■ **Exercise objective**
Copy out each line of the material in which the word "indexColor" appears.

■ **Data for analysis**
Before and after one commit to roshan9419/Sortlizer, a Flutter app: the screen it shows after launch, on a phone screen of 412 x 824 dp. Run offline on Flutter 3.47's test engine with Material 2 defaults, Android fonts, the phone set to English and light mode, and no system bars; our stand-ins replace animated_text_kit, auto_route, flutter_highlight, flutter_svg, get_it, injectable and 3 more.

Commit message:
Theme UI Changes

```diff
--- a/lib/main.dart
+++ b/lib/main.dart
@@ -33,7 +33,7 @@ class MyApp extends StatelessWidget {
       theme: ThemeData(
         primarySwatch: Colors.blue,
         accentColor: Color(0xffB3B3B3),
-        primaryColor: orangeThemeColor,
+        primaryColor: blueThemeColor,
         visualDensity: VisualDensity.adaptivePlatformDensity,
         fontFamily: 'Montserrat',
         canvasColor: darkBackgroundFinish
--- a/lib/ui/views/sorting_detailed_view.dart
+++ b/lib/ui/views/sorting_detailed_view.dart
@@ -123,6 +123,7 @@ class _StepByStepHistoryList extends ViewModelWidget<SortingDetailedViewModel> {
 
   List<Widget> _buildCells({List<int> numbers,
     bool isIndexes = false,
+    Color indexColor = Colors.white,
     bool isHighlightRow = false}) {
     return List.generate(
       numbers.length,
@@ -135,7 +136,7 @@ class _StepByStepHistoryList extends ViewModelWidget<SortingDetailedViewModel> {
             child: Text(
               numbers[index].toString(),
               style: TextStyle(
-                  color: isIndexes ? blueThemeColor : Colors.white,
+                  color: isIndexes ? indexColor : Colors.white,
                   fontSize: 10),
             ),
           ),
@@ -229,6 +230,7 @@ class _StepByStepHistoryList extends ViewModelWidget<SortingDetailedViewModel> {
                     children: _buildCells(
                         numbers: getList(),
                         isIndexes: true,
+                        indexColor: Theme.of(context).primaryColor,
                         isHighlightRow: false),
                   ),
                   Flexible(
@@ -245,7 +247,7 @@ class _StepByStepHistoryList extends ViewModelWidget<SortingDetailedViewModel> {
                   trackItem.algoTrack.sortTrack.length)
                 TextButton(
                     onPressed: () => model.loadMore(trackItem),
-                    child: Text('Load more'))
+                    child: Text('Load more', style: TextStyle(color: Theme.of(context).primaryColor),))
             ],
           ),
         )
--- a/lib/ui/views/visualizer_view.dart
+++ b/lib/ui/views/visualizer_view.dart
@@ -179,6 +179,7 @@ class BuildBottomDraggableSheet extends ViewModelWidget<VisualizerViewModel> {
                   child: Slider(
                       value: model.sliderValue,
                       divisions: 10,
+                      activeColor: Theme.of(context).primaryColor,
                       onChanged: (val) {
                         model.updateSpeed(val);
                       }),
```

■ **Reply**
+    Color indexColor = Colors.white,
+                  color: isIndexes ? indexColor : Colors.white,
+                        indexColor: Theme.of(context).primaryColor,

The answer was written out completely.